Originally published June 7 2008
The Economics of World Hunger
by Jo Hartley
(NaturalNews) Food has become the new gold. Investors weary of the real-estate bubble-burst have poured millions of dollars into grain futures. This has succeeded in driving up prices even more. Now we are witnessing a global panic as nations are waging a run on our wheat harvest.
Foreign investors have begun to stockpile wheat by placing orders on U.S. grain exchanges that are two or three times larger than normal. This has led U.S. mills to place large orders in the fear that there would soon be no wheat left at all.
Asian countries have placed huge orders with little concern over how high the prices are going. Grain prices are currently rising more in one day than they have in entire years. Regardless of the price the grain is selling. People need to eat.
Food prices are causing upset worldwide. We are seeing an unprecedented wave of hunger rolling through the poorest nations of the world. Between early 2005 and early 2008 prices rose 80 percent according to the United Nations' Food and Agriculture Organization. So far, most of the increase is being absorbed by distributors and processors but consumers are feeling the pinch as well.
The world's food supply and demand has grown into a situation of civil turmoil. After violent riots in Port-au-Prince, Haitian Prime Minister Jacques-Édouard Alexis was forced to step down recently. At least 14 countries have had food-related violence occur recently.
To control the unrest, some countries are digging deep to increase food subsidies. The U.N. World Food Program has issued warnings of an alarming surge in hunger in areas such as North Korea and West Africa. Wheat has now begun to moderate slightly as farmers rush to plant more wheat now that profits are rising.
Analysts predict that prices may come down possibly 30 percent in the next few months. Even so, this would still leave prices up 45 percent. Prices are not expected to go back down to where they were in early 2006 so this means that the world must accept the reality of more expensive food.
Countries that have driven up the food demand are now dealing with the cost of their own success -- rising prices.
China is trying to reassure its people by announcing reserve grain holdings of 30 to 40 percent of annual production, but fears persist. There are widespread reports of grain hoarding. In India, the government recently restricted all import duties on cooking oils and banned exports of non-basmati rice. The impact in India is being felt the most among the poor.
Even in Japan, a country with a distinct aversion to genetically modified grains; manufacturers are taking a risk by importing them for use in processed foods for the first time. Inflation in the EU hit 3.6 percent in March, the highest rate since the euro was adopted almost ten years ago. Food and oil prices are mostly to blame.
Back in the U.S., consumers are reducing quality and increasing quantity if something can be purchased at a better unit price.
The root cause of price surges varies from crop to crop, but the crisis is being fueled largely by an unprecedented linkage of the food chain. A big reason for higher wheat prices is the drought in Australia.

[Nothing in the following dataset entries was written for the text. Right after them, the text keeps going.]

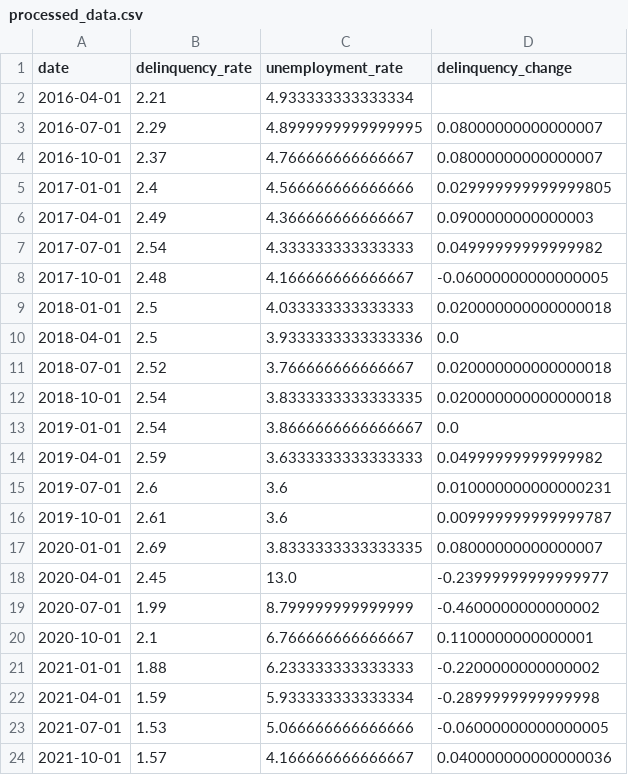
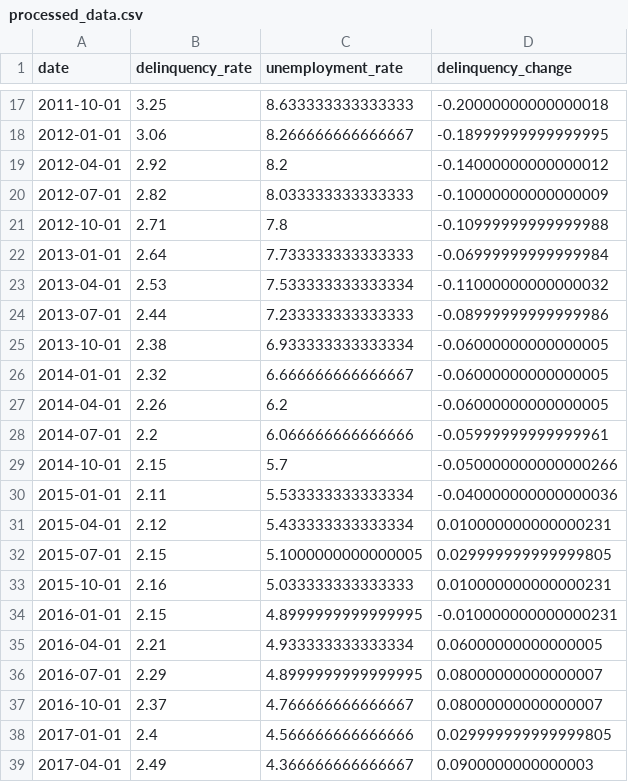
Before and after one commit to Brettmh24/fintech-demo, a CSV file: ds-demo/outputs/processed_data.csv, drawn as a sheet; only a part is shown, gaps mark what is left out; the shorter side is filled out with more unchanged rows; the diff covers the shown part only.

```diff
--- a/ds-demo/outputs/processed_data.csv
+++ b/ds-demo/outputs/processed_data.csv
@@ -2,2 +17,20 @@ date,delinquency_rate,unemployment_rate,delinquency_change
-2016-04-01,2.21,4.933333333333334,
+2011-10-01,3.25,8.633333333333333,-0.20000000000000018
+2012-01-01,3.06,8.266666666666667,-0.18999999999999995
+2012-04-01,2.92,8.2,-0.14000000000000012
+2012-07-01,2.82,8.033333333333333,-0.10000000000000009
+2012-10-01,2.71,7.8,-0.10999999999999988
+2013-01-01,2.64,7.733333333333333,-0.06999999999999984
+2013-04-01,2.53,7.533333333333334,-0.11000000000000032
+2013-07-01,2.44,7.233333333333333,-0.08999999999999986
+2013-10-01,2.38,6.933333333333334,-0.06000000000000005
+2014-01-01,2.32,6.666666666666667,-0.06000000000000005
+2014-04-01,2.26,6.2,-0.06000000000000005
+2014-07-01,2.2,6.066666666666666,-0.05999999999999961
+2014-10-01,2.15,5.7,-0.050000000000000266
+2015-01-01,2.11,5.533333333333334,-0.040000000000000036
+2015-04-01,2.12,5.433333333333334,0.010000000000000231
+2015-07-01,2.15,5.1000000000000005,0.029999999999999805
+2015-10-01,2.16,5.033333333333333,0.010000000000000231
+2016-01-01,2.15,4.8999999999999995,-0.010000000000000231
+2016-04-01,2.21,4.933333333333334,0.06000000000000005
 2016-07-01,2.29,4.8999999999999995,0.08000000000000007
```
Also changed, not shown: 15 added rows elsewhere in this file, ds-demo/outputs/spikes.csv, 3 other files.
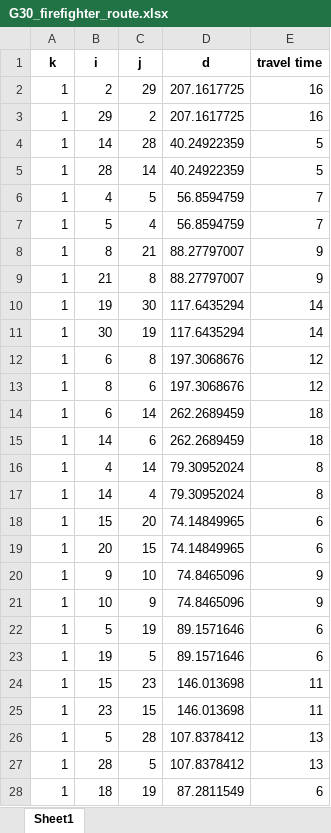
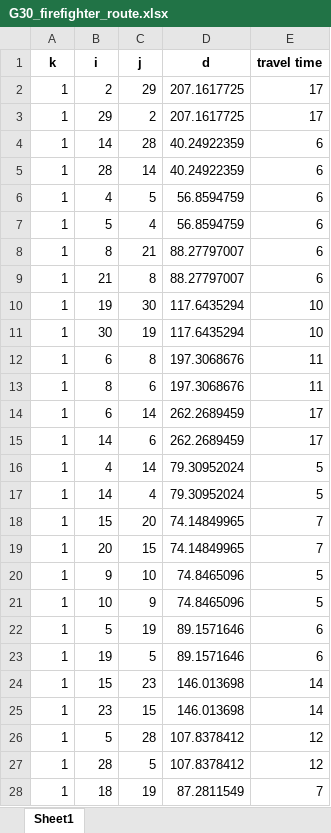
Before and after one commit to pinanlee/FirefighterProblemSimulation, an Excel workbook: G30_firefighter_route.xlsx, sheet Sheet1, drawn as a sheet; only a part is shown; values as stored, in another font and other column widths than the file's, no borders; the diff covers the shown part only; the diff names each change by its address in the sheet, - before the commit and + after, or states it on an @@ line.

```diff
--- a/G30_firefighter_route.xlsx (sheet Sheet1)
+++ b/G30_firefighter_route.xlsx (sheet Sheet1)
-E2:E3 (travel time): 16
+E2:E3 (travel time): 17
-E4:E5 (travel time): 5
+E4:E5 (travel time): 6
-E6:E7 (travel time): 7
+E6:E7 (travel time): 6
-E8:E9 (travel time): 9
+E8:E9 (travel time): 6
-E10:E11 (travel time): 14
+E10:E11 (travel time): 10
-E12:E13 (travel time): 12
+E12:E13 (travel time): 11
-E14:E15 (travel time): 18
+E14:E15 (travel time): 17
-E16:E17 (travel time): 8
+E16:E17 (travel time): 5
-E18:E19 (travel time): 6
+E18:E19 (travel time): 7
-E20:E21 (travel time): 9
+E20:E21 (travel time): 5
-E24:E25 (travel time): 11
+E24:E25 (travel time): 14
-E26:E27 (travel time): 13
+E26:E27 (travel time): 12
-E28 (travel time): 6
+E28 (travel time): 7
```
Also changed, not shown: 79 edited cells elsewhere in this sheet, G30_fire_route.xlsx, G30_nodeInformation.xlsx, 10 other files.
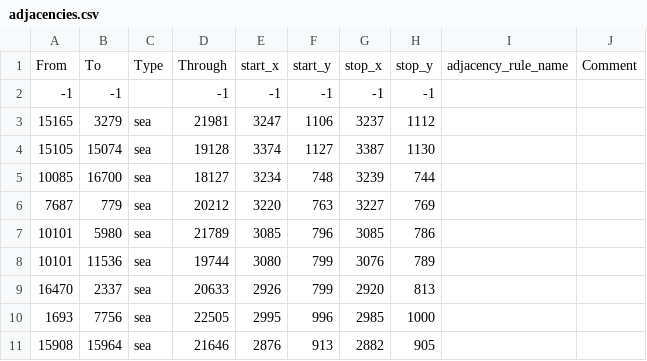
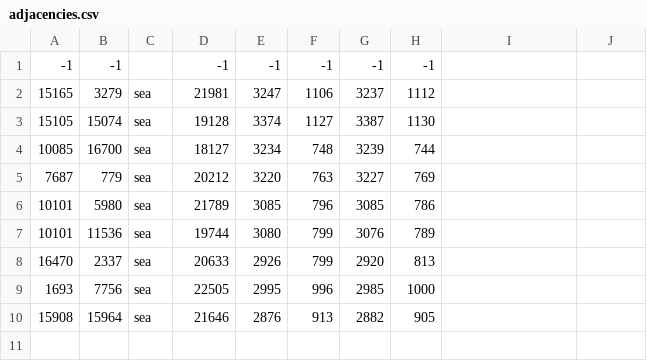
Before and after one commit to GOVNOMESY/DNO, a CSV file: map/adjacencies.csv, drawn as a sheet; the diff names each change by its address in the sheet, - before the commit and + after, or states it on an @@ line.

Commit message:
s,

```diff
--- a/map/adjacencies.csv
+++ b/map/adjacencies.csv
-row 1: From | To | Type | Through | start_x | start_y | stop_x | stop_y | adjacency_rule_name | Comment
```
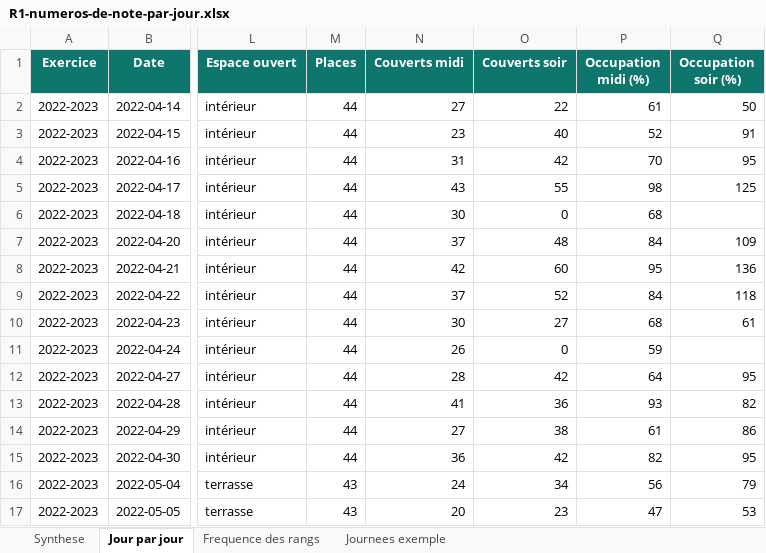
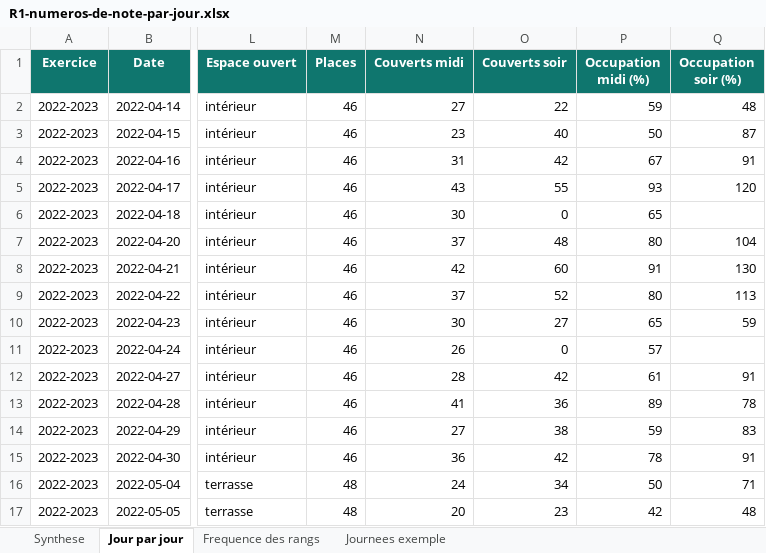
Before and after one commit to maevaPasteur/demi-lune-fisc, an Excel workbook: public/documents/pieces-reponse-1/R1-numeros-de-note-par-jour.xlsx, sheet Jour par jour, drawn as a sheet; only a part is shown, gaps mark what is left out; values as stored, in another font and other column widths than the file's, no borders; the diff covers the shown part only; the diff names each change by its address in the sheet, - before the commit and + after, or states it on an @@ line.

```diff
--- a/public/documents/pieces-reponse-1/R1-numeros-de-note-par-jour.xlsx (sheet Jour par jour)
+++ b/public/documents/pieces-reponse-1/R1-numeros-de-note-par-jour.xlsx (sheet Jour par jour)
-M2:M15 (Places): 44
+M2:M15 (Places): 46
-P2 (Occupation midi (%)): 61
+P2 (Occupation midi (%)): 59
-Q2 (Occupation soir (%)): 50
+Q2 (Occupation soir (%)): 48
-P3 (Occupation midi (%)): 52
+P3 (Occupation midi (%)): 50
-Q3 (Occupation soir (%)): 91
+Q3 (Occupation soir (%)): 87
-P4 (Occupation midi (%)): 70
+P4 (Occupation midi (%)): 67
-Q4 (Occupation soir (%)): 95
+Q4 (Occupation soir (%)): 91
-P5 (Occupation midi (%)): 98
+P5 (Occupation midi (%)): 93
-Q5 (Occupation soir (%)): 125
+Q5 (Occupation soir (%)): 120
-P6 (Occupation midi (%)): 68
+P6 (Occupation midi (%)): 65
-P7 (Occupation midi (%)): 84
+P7 (Occupation midi (%)): 80
-Q7 (Occupation soir (%)): 109
+Q7 (Occupation soir (%)): 104
-P8 (Occupation midi (%)): 95
+P8 (Occupation midi (%)): 91
-Q8 (Occupation soir (%)): 136
+Q8 (Occupation soir (%)): 130
-P9 (Occupation midi (%)): 84
+P9 (Occupation midi (%)): 80
-Q9 (Occupation soir (%)): 118
+Q9 (Occupation soir (%)): 113
-P10 (Occupation midi (%)): 68
+P10 (Occupation midi (%)): 65
-Q10 (Occupation soir (%)): 61
+Q10 (Occupation soir (%)): 59
-P11 (Occupation midi (%)): 59
+P11 (Occupation midi (%)): 57
-P12 (Occupation midi (%)): 64
+P12 (Occupation midi (%)): 61
-Q12 (Occupation soir (%)): 95
+Q12 (Occupation soir (%)): 91
-P13 (Occupation midi (%)): 93
+P13 (Occupation midi (%)): 89
-Q13 (Occupation soir (%)): 82
+Q13 (Occupation soir (%)): 78
-P14 (Occupation midi (%)): 61
+P14 (Occupation midi (%)): 59
-Q14 (Occupation soir (%)): 86
+Q14 (Occupation soir (%)): 83
-P15 (Occupation midi (%)): 82
+P15 (Occupation midi (%)): 78
-Q15 (Occupation soir (%)): 95
+Q15 (Occupation soir (%)): 91
-M16:M17 (Places): 43
+M16:M17 (Places): 48
-P16 (Occupation midi (%)): 56
+P16 (Occupation midi (%)): 50
-Q16 (Occupation soir (%)): 79
+Q16 (Occupation soir (%)): 71
-P17 (Occupation midi (%)): 47
+P17 (Occupation midi (%)): 42
-Q17 (Occupation soir (%)): 53
+Q17 (Occupation soir (%)): 48
```
Also changed, not shown: 1858 edited cells elsewhere in this sheet, sheet Synthese, public/documents/pieces-defense/RF-tables-trop-nombreuses.xlsx, 9 other files.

Wheat prices are also rising because U.S. farmers have been planting less or moving their wheat to less fertile ground. This is due to the fact that they are planting more corn for biofuels. At least a fifth and possibly as much as a quarter of the U.S. 2008 corn crop will be allocated for ethanol. As food and fuel combine, it has given American farmers a huge opportunity for large profits after years of stable prices.
The global food trade never became the kind of well-organized process that made the price of manufactured goods such as electronics uniform around the world. Where food has been concerned, subsidies designed to protect farmers have distorted the real price of food globally and prevented the market from normal price adjustments as global demand has risen.
If market forces had played a larger role in food trade perhaps the world would have had more time to adjust to the gradually rising prices. As it stands now, higher food prices are here to stay.
About the authorJo Hartley
Wife, Mother of 8, and Grandmother of 2
Jo is a 41 year old home educator who has always gravitated toward a natural approach to life. She enjoys learning as much as possible about just about anything!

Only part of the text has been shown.